*** Opening of ENTRIES SHOWN ***

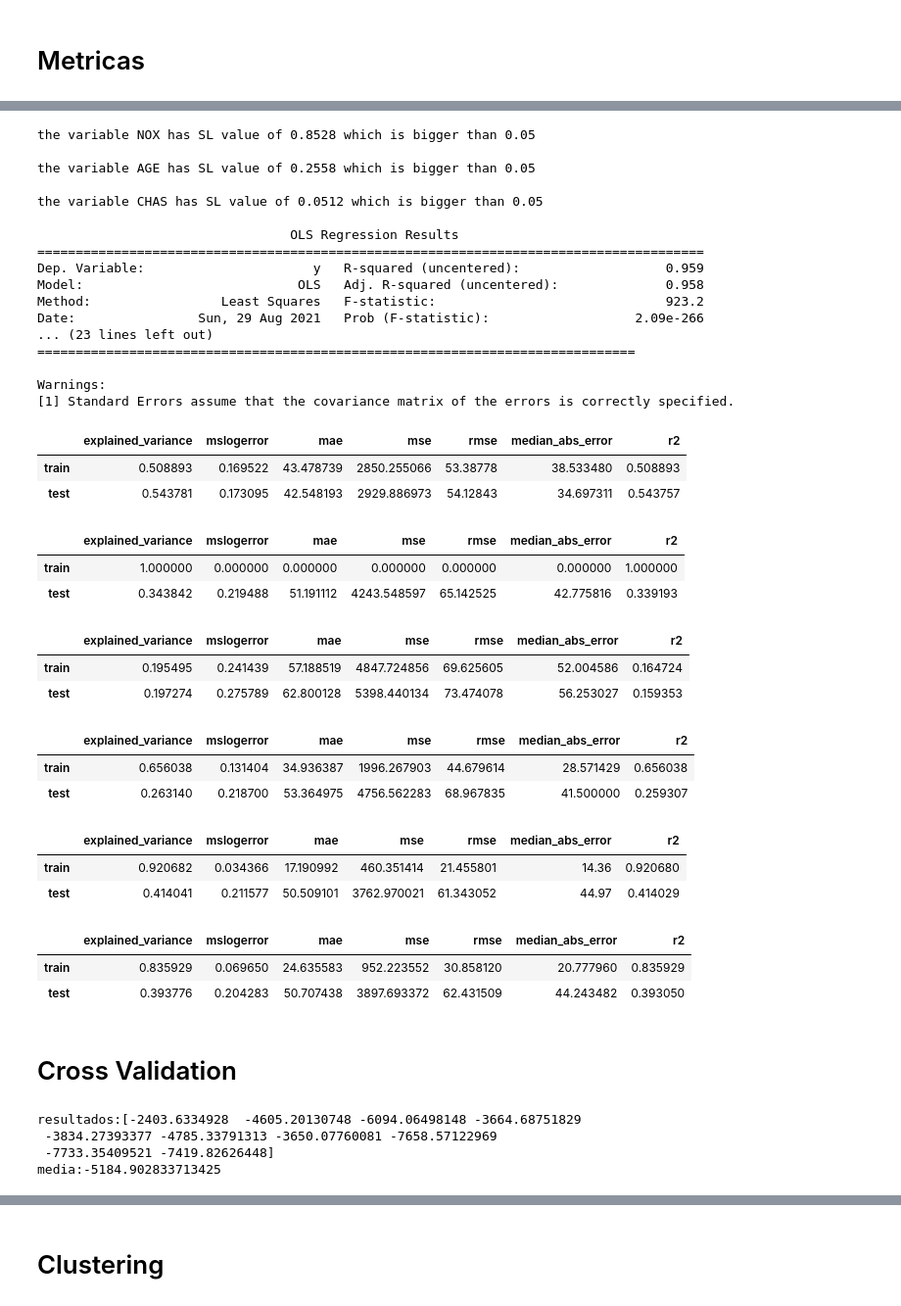
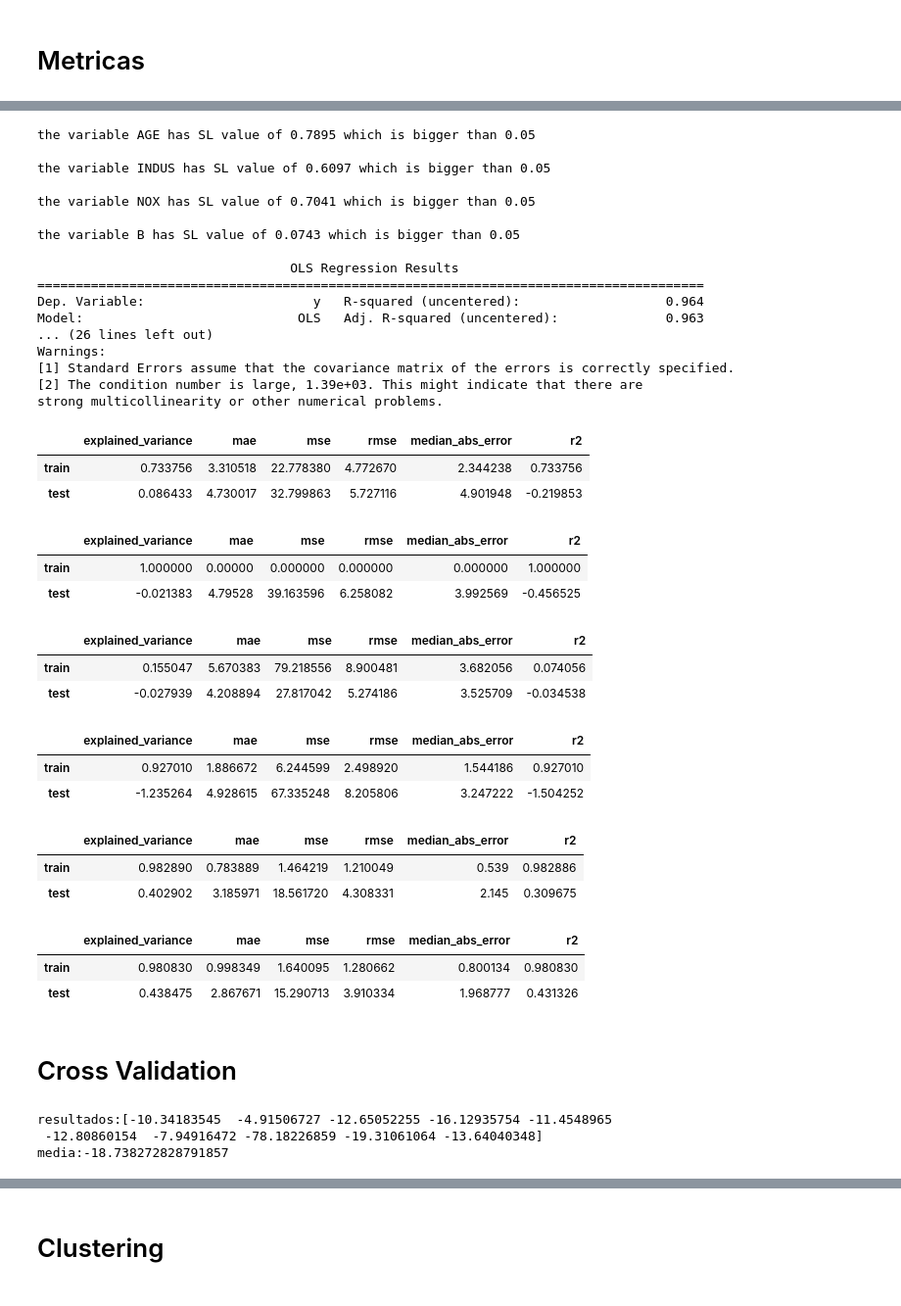
Before and after one commit to FabioMMaia/Machine_Learning, a Jupyter notebook: Notebooks Prontos Aplicacao/Notebook - Modelos.ipynb, the cells around one changed output, grey strips where cells are left out. Shown at 98% size. Saved outputs shown, nothing was run; the diff lists cells and outputs as text; code cells hidden in the pictures.

```diff
--- a/Notebooks Prontos Aplicacao/Notebook - Modelos.ipynb
+++ b/Notebooks Prontos Aplicacao/Notebook - Modelos.ipynb
@@ -1330,11 +1322,11 @@ ValueError: Class label 0 not present.
 # %% [markdown]
 # Regressors
 # %%
-from sklearn.datasets import load_diabetes
+# from sklearn.datasets import load_diabetes
 
-diabetes = load_diabetes()
-X = pd.DataFrame(diabetes.data, columns=diabetes.feature_names)
-y = pd.DataFrame(diabetes.target, columns=['target'])
+# diabetes = load_diabetes()
+# X = pd.DataFrame(diabetes.data, columns=diabetes.feature_names)
+# y = pd.DataFrame(diabetes.target, columns=['target'])
 # %%
 from sklearn.model_selection import train_test_split
 
@@ -1396,7 +1388,7 @@ def regression_metrics(y_true, y_pred):
 
     metrics={}
     metrics['explained_variance']=explained_variance_score(y_true, y_pred)
-    metrics['mslogerror']=mean_squared_log_error(y_true, y_pred)
+#     metrics['mslogerror']=mean_squared_log_error(y_true, y_pred)
     metrics['mae']=mean_absolute_error(y_true, y_pred)
     metrics['mse']=mean_squared_error(y_true, y_pred)
     metrics['rmse'] = np.sqrt(metrics['mse'])
@@ -1460,23 +1454,23 @@ X_opt = X_train
 y = y_train
 X_Modeled = backwardElimination(X_opt,y,  SL)
 # %% [output]
-the variable NOX has SL value of 0.8528 which is bigger than 0.05
+the variable AGE has SL value of 0.7895 which is bigger than 0.05
 
-the variable AGE has SL value of 0.2558 which is bigger than 0.05
+the variable INDUS has SL value of 0.6097 which is bigger than 0.05
 
-the variable CHAS has SL value of 0.0512 which is bigger than 0.05
+the variable NOX has SL value of 0.7041 which is bigger than 0.05
+
+the variable B has SL value of 0.0743 which is bigger than 0.05
 
                                  OLS Regression Results
 =======================================================================================
-Dep. Variable:                      y   R-squared (uncentered):                   0.959
-Model:                            OLS   Adj. R-squared (uncentered):              0.958
-Method:                 Least Squares   F-statistic:                              923.2
-Date:                Sun, 29 Aug 2021   Prob (F-statistic):                   2.09e-266
-... (23 lines left out)
-==============================================================================
-
+Dep. Variable:                      y   R-squared (uncentered):                   0.964
+Model:                            OLS   Adj. R-squared (uncentered):              0.963
+... (26 lines left out)
 Warnings:
 [1] Standard Errors assume that the covariance matrix of the errors is correctly specified.
+[2] The condition number is large, 1.39e+03. This might indicate that there are
+strong multicollinearity or other numerical problems.
 # %%
 from sklearn.linear_model import LinearRegression, Lasso, Ridge, ElasticNet
 from sklearn.preprocessing import PolynomialFeatures
@@ -1504,37 +1498,37 @@ metrics['train'] = regression_metrics(y_train, y_pred_train)
 metrics['test'] = regression_metrics(y_test, y_pred_test)
 pd.DataFrame.from_dict(metrics).T
 # %% [output]
-|  | explained_variance | mslogerror | mae | mse | rmse | median_abs_error | r2 |
-| train | 0.508893 | 0.169522 | 43.478739 | 2850.255066 | 53.38778 | 38.533480 | 0.508893 |
-| test | 0.543781 | 0.173095 | 42.548193 | 2929.886973 | 54.12843 | 34.697311 | 0.543757 |
+|  | explained_variance | mae | mse | rmse | median_abs_error | r2 |
+| train | 0.733756 | 3.310518 | 22.778380 | 4.772670 | 2.344238 | 0.733756 |
+| test | 0.086433 | 4.730017 | 32.799863 | 5.727116 | 4.901948 | -0.219853 |
 # %%
 from sklearn.neighbors import KNeighborsRegressor
 
 regressor= KNeighborsRegressor(n_neighbors=3, weights='distance', metric='minkowski', p=1)
 
 # n_neighbors:int, default=5 == número de vizinhos
 # weights (default=’uniform’)== peso utilizado na classificação podendo ser ‘uniform’ - mesmo peso, ‘distance’ - inverso da distância or callable= distância definida pelo usuário
 # algorithm (default=’auto’) == algoritmo usado para computar vizinho mais próximos, podendo ser ‘auto’, ‘ball_tree’, ‘kd_tree’, ‘brute’,
 # leaf_size: int (default=30)== aplicavel quando se utiliza BallTree ou KDTree
 # p (default=2 / euclidiana)== parametro da distância de Minkowski [int] / p = 1 - manhattan_distance (l1), p = 2 - euclidean_distance (l2)
 # metric: str or callable (default=’minkowski’)== métrica utilizada de distância // possíveis métricas:sklearn.neighbors.VALID_METRICS['brute']
 # metric_params (default=None)== parametro adicional de metric [dict]
 # n_jobs:int (default=None)== numero de jobs paralelos realizado na procura pelos vizinhos. Não afeta o fit
 
 # Fit do modelo
 regressor.fit(X_train, y_train)
-y_pred_train = classifier.predict(X_train)
-y_pred_test = classifier.predict(X_test)
+y_pred_train = regressor.predict(X_train)
+y_pred_test = regressor.predict(X_test)
 
 # Performance
 metrics={}
 metrics['train'] = regression_metrics(y_train, y_pred_train)
 metrics['test'] = regression_metrics(y_test, y_pred_test)
 pd.DataFrame.from_dict(metrics).T
 # %% [output]
-|  | explained_variance | mslogerror | mae | mse | rmse | median_abs_error | r2 |
-| train | 1.000000 | 0.000000 | 0.000000 | 0.000000 | 0.000000 | 0.000000 | 1.000000 |
-| test | 0.343842 | 0.219488 | 51.191112 | 4243.548597 | 65.142525 | 42.775816 | 0.339193 |
+|  | explained_variance | mae | mse | rmse | median_abs_error | r2 |
+| train | 1.000000 | 0.00000 | 0.000000 | 0.000000 | 0.000000 | 1.000000 |
+| test | -0.021383 | 4.79528 | 39.163596 | 6.258082 | 3.992569 | -0.456525 |
 # %%
 from sklearn.svm import SVR
 
@@ -1563,9 +1557,9 @@ metrics['train'] = regression_metrics(y_train, y_pred_train)
 metrics['test'] = regression_metrics(y_test, y_pred_test)
 pd.DataFrame.from_dict(metrics).T
 # %% [output]
-|  | explained_variance | mslogerror | mae | mse | rmse | median_abs_error | r2 |
-| train | 0.195495 | 0.241439 | 57.188519 | 4847.724856 | 69.625605 | 52.004586 | 0.164724 |
-| test | 0.197274 | 0.275789 | 62.800128 | 5398.440134 | 73.474078 | 56.253027 | 0.159353 |
+|  | explained_variance | mae | mse | rmse | median_abs_error | r2 |
+| train | 0.155047 | 5.670383 | 79.218556 | 8.900481 | 3.682056 | 0.074056 |
+| test | -0.027939 | 4.208894 | 27.817042 | 5.274186 | 3.525709 | -0.034538 |
 # %%
 from sklearn.tree import DecisionTreeRegressor
 
@@ -1595,9 +1589,9 @@ metrics['train'] = regression_metrics(y_train, y_pred_train)
 metrics['test'] = regression_metrics(y_test, y_pred_test)
 pd.DataFrame.from_dict(metrics).T
 # %% [output]
-|  | explained_variance | mslogerror | mae | mse | rmse | median_abs_error | r2 |
-| train | 0.656038 | 0.131404 | 34.936387 | 1996.267903 | 44.679614 | 28.571429 | 0.656038 |
-| test | 0.263140 | 0.218700 | 53.364975 | 4756.562283 | 68.967835 | 41.500000 | 0.259307 |
+|  | explained_variance | mae | mse | rmse | median_abs_error | r2 |
+| train | 0.927010 | 1.886672 | 6.244599 | 2.498920 | 1.544186 | 0.927010 |
+| test | -1.235264 | 4.928615 | 67.335248 | 8.205806 | 3.247222 | -1.504252 |
 # %%
 # FUNÇÃO PARA PLOTTAR FEATURE IMPORTANCE - MODELOS DE ARVORE
 
@@ -1660,9 +1654,9 @@ metrics['train'] = regression_metrics(y_train, y_pred_train)
 metrics['test'] = regression_metrics(y_test, y_pred_test)
 pd.DataFrame.from_dict(metrics).T
 # %% [output]
-|  | explained_variance | mslogerror | mae | mse | rmse | median_abs_error | r2 |
-| train | 0.920682 | 0.034366 | 17.190992 | 460.351414 | 21.455801 | 14.36 | 0.920680 |
-| test | 0.414041 | 0.211577 | 50.509101 | 3762.970021 | 61.343052 | 44.97 | 0.414029 |
+|  | explained_variance | mae | mse | rmse | median_abs_error | r2 |
+| train | 0.982890 | 0.783889 | 1.464219 | 1.210049 | 0.539 | 0.982886 |
+| test | 0.402902 | 3.185971 | 18.561720 | 4.308331 | 2.145 | 0.309675 |
 # %%
 from sklearn.ensemble import GradientBoostingRegressor
 
@@ -1699,9 +1693,9 @@ metrics['train'] = regression_metrics(y_train, y_pred_train)
 metrics['test'] = regression_metrics(y_test, y_pred_test)
 pd.DataFrame.from_dict(metrics).T
 # %% [output]
-|  | explained_variance | mslogerror | mae | mse | rmse | median_abs_error | r2 |
-| train | 0.835929 | 0.069650 | 24.635583 | 952.223552 | 30.858120 | 20.777960 | 0.835929 |
-| test | 0.393776 | 0.204283 | 50.707438 | 3897.693372 | 62.431509 | 44.243482 | 0.393050 |
+|  | explained_variance | mae | mse | rmse | median_abs_error | r2 |
+| train | 0.980830 | 0.998349 | 1.640095 | 1.280662 | 0.800134 | 0.980830 |
+| test | 0.438475 | 2.867671 | 15.290713 | 3.910334 | 1.968777 | 0.431326 |
 # %% [markdown]
 # Cross Validation
 # %%
@@ -1733,10 +1727,9 @@ print('media:{}'.format(results.mean()))
 # plot scores
 # sns.distplot(results, bins=5)
 # %% [output]
-resultados:[-2403.6334928  -4605.20130748 -6094.06498148 -3664.68751829
- -3834.27393377 -4785.33791313 -3650.07760081 -7658.57122969
- -7733.35409521 -7419.82626448]
-media:-5184.902833713425
+resultados:[-10.34183545  -4.91506727 -12.65052255 -16.12935754 -11.4548965
+ -12.80860154  -7.94916472 -78.18226859 -19.31061064 -13.64040348]
+media:-18.738272828791857
 # %%
 from sklearn.model_selection import KFold, StratifiedKFold, LeaveOneOut
 from sklearn.model_selection import cross_val_score,cross_validate
```
Also changed, not shown: parts of 21 cells of this notebook.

*** Close of ENTRIES SHOWN ***

**WHAT YOU NEED TO DO**
Within the records, tally every line that contains the word "default". Only the resulting number should be given.

**TASK SOLUTION**
8